ACTION ITEM
Pull out all lines from the listing below in which the word "button" appears.

DATASET EXCERPTS
»»
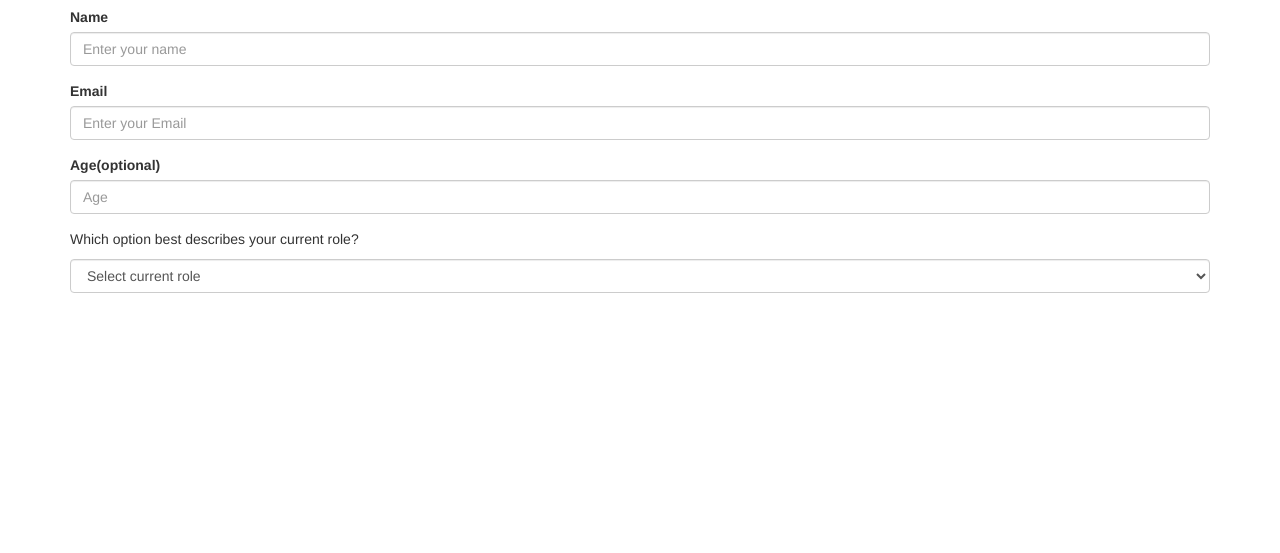
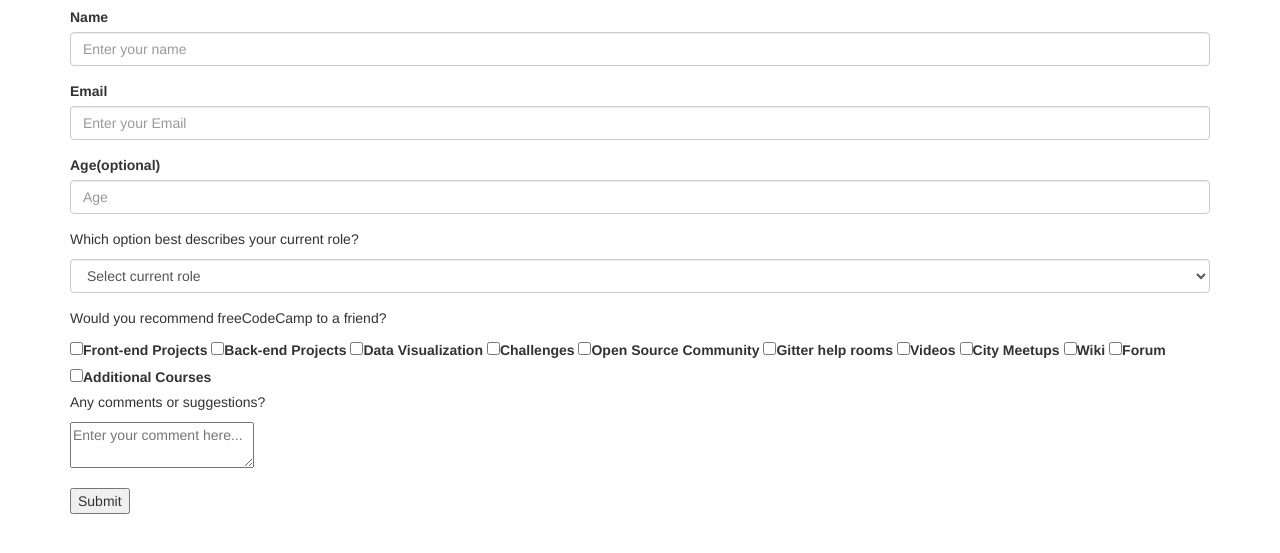
Before and after one commit to shahira-sadat/Trial-Project-Review, a website: page index.html in a window 1280 px wide. Shown: the part 93-646 px from the top of the page. Drawn offline with nearby package versions, Linux system fonts and the light colour scheme.

Commit message:
Add Recommandation checkbox

```diff
--- a/index.html
+++ b/index.html
@@ -42,6 +42,39 @@
           </select>
         </div>
 
+        <div class="form-group">
+          <p>Would you recommend freeCodeCamp to a friend?</p>
+        <label
+          ><input   name="prefer"   value="front-end-projects"   type="checkbox"   class="input-checkbox" />Front-end Projects</label
+        >
+        <label> <input   name="prefer"   value="back-end-projects"   type="checkbox"   class="input-checkbox" />Back-end Projects</label
+        >
+        <label ><input   name="prefer"   value="data-visualization"   type="checkbox"   class="input-checkbox" />Data Visualization</label
+        >
+        <label ><input   name="prefer"   value="challenges"   type="checkbox"   class="input-checkbox" />Challenges</label
+        >
+        <label ><input   name="prefer"   value="open-source-community"   type="checkbox"   class="input-checkbox" />Open Source Community</label
+        >
+        <label ><input   name="prefer"   value="gitter-help-rooms"   type="checkbox"   class="input-checkbox" />Gitter help rooms</label
+        >
+        <label ><input   name="prefer"   value="videos"   type="checkbox"   class="input-checkbox" />Videos</label
+        >
+        <label ><input   name="prefer"   value="city-meetups"   type="checkbox"   class="input-checkbox" />City Meetups</label
+        >
+        <label ><input   name="prefer"   value="wiki"   type="checkbox"   class="input-checkbox" />Wiki</label
+        >
+        <label ><input   name="prefer"   value="forum"   type="checkbox"   class="input-checkbox" />Forum</label
+        >
+        <label ><input   name="prefer"   value="additional-courses"   type="checkbox"   class="input-checkbox" />Additional Courses</label
+        >
+         <div class="form-group"> <p>Any comments or suggestions?</p> <textarea   id="comments"   class="input-textarea"   name="comment"   placeholder="Enter your comment here..." ></textarea>
+        </div>
+
+        <div class="form-group">
+          <button type="submit" id="submit" class="submit-button">
+            Submit
+          </button>
+        </div>
       </form>
   </body>
 </html>
```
««
ANSWER TO THIS PROBLEM
+          <button type="submit" id="submit" class="submit-button">
+          </button>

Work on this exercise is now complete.